■ Problem details ■
When the line containing "PlayerCaught ==> TunnelRound" appears in the entries below, begin printing there and stop after the line containing "Hope -. Changed .-> StatusHud"; print each of those lines exactly and no other line.

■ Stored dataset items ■
┌────────

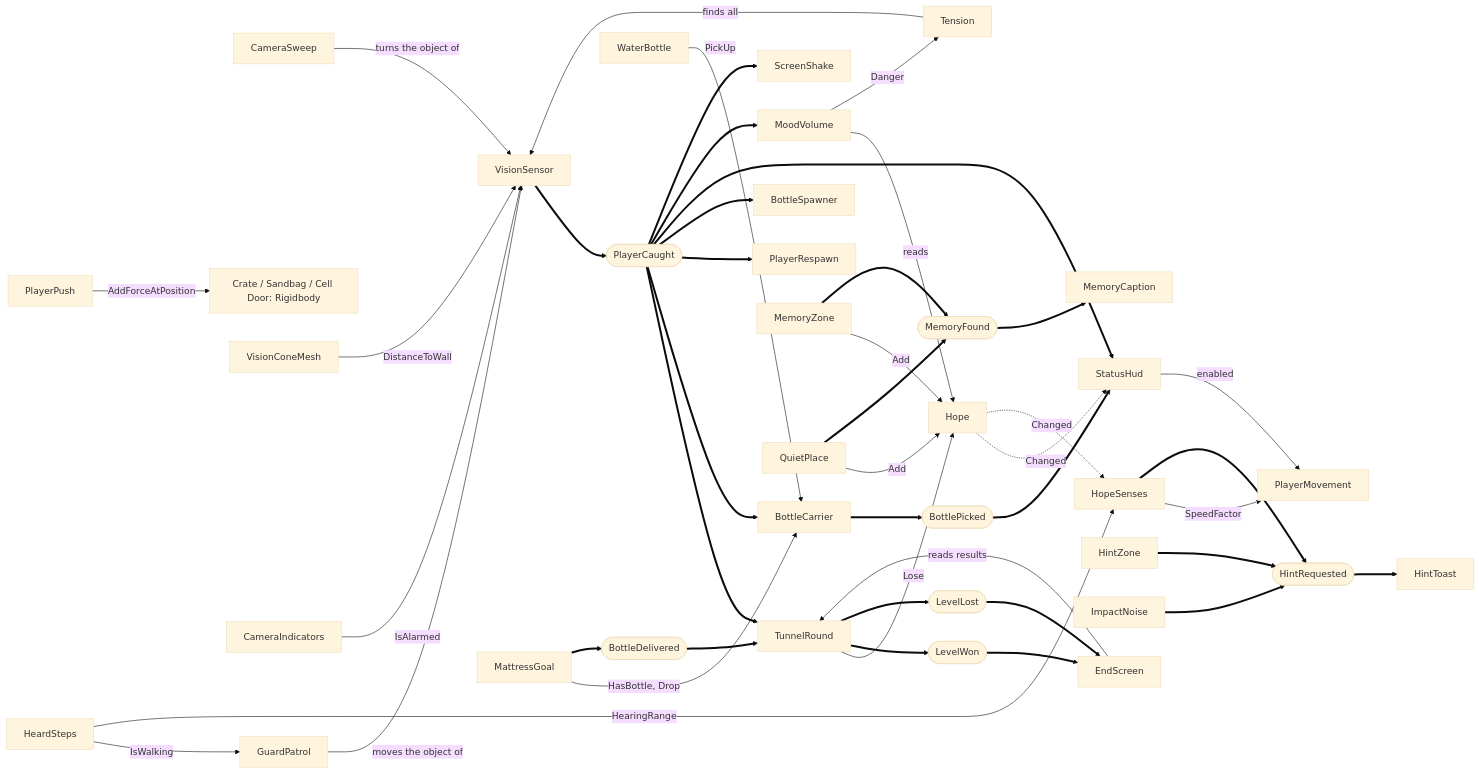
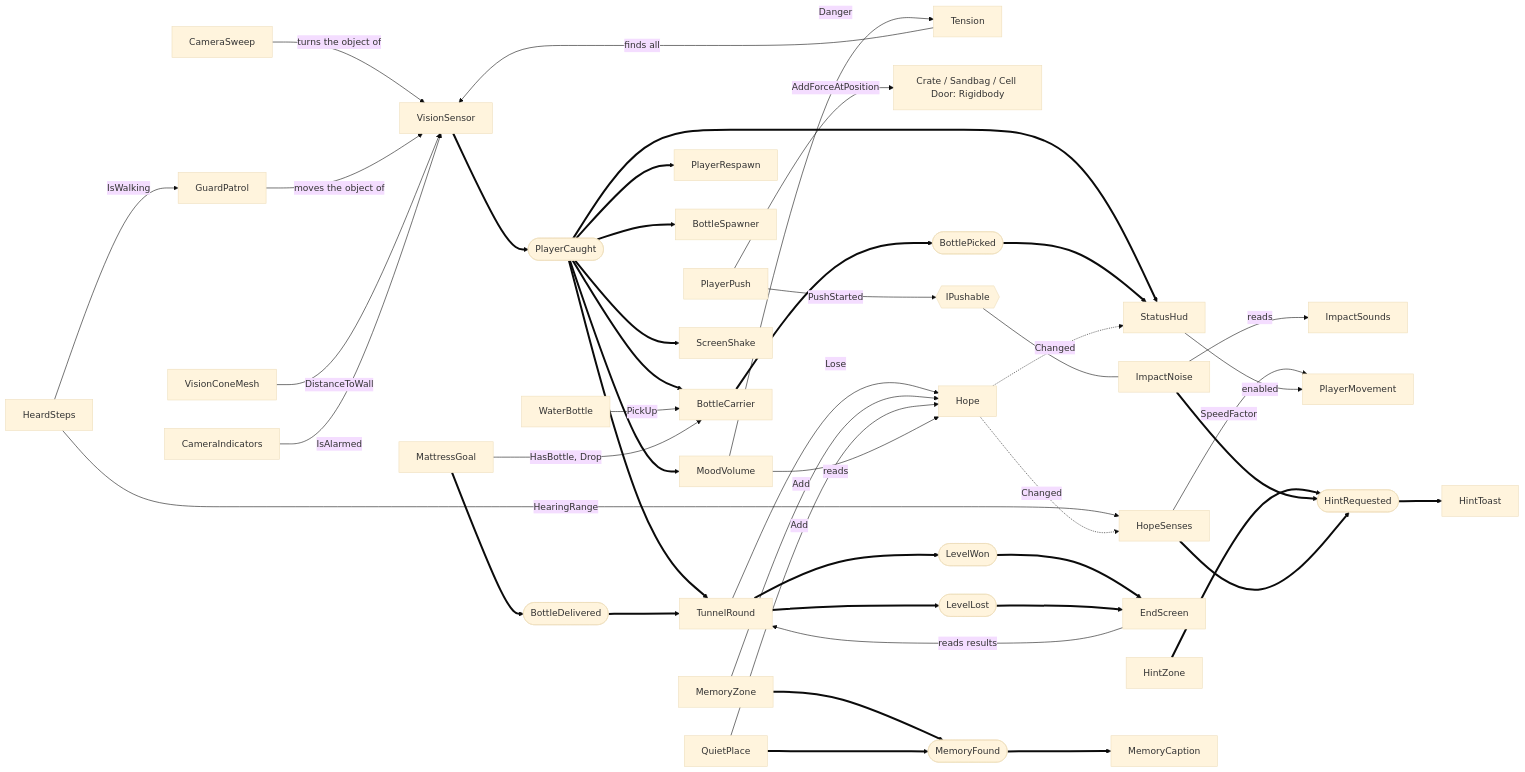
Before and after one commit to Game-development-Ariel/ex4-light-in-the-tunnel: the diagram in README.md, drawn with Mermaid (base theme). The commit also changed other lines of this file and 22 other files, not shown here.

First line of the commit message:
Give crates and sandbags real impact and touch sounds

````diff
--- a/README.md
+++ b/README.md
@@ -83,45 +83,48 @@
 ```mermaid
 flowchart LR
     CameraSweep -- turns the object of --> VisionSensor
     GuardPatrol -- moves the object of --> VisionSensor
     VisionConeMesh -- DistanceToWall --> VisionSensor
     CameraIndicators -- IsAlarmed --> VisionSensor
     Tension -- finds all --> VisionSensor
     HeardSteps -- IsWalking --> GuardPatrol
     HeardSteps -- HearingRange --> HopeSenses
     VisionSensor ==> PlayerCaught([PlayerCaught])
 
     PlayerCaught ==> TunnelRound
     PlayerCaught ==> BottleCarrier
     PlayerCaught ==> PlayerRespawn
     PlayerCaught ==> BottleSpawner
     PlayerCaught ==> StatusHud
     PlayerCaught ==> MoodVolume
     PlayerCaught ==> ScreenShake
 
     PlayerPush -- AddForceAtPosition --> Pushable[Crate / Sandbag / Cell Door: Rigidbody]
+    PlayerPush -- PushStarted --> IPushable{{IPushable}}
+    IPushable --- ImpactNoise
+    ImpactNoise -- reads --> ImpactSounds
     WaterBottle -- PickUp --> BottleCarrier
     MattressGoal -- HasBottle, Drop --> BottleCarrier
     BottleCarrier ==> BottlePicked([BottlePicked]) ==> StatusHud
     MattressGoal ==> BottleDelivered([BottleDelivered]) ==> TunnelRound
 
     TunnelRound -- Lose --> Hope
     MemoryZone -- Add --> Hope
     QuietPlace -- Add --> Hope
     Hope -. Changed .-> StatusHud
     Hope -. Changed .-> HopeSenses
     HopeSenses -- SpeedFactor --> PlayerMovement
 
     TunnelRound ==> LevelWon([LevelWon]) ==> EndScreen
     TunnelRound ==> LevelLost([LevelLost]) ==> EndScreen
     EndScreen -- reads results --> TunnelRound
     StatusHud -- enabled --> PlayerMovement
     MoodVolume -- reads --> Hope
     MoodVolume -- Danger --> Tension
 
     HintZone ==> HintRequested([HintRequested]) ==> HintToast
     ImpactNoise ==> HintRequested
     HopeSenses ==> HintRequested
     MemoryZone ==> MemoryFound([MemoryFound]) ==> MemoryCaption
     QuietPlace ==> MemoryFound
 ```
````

└────────

■ Answer box ■
     PlayerCaught ==> TunnelRound
     PlayerCaught ==> BottleCarrier
     PlayerCaught ==> PlayerRespawn
     PlayerCaught ==> BottleSpawner
     PlayerCaught ==> StatusHud
     PlayerCaught ==> MoodVolume
     PlayerCaught ==> ScreenShake
 
     PlayerPush -- AddForceAtPosition --> Pushable[Crate / Sandbag / Cell Door: Rigidbody]
+    PlayerPush -- PushStarted --> IPushable{{IPushable}}
+    IPushable --- ImpactNoise
+    ImpactNoise -- reads --> ImpactSounds
     WaterBottle -- PickUp --> BottleCarrier
     MattressGoal -- HasBottle, Drop --> BottleCarrier
     BottleCarrier ==> BottlePicked([BottlePicked]) ==> StatusHud
     MattressGoal ==> BottleDelivered([BottleDelivered]) ==> TunnelRound
 
     TunnelRound -- Lose --> Hope
     MemoryZone -- Add --> Hope
     QuietPlace -- Add --> Hope
     Hope -. Changed .-> StatusHud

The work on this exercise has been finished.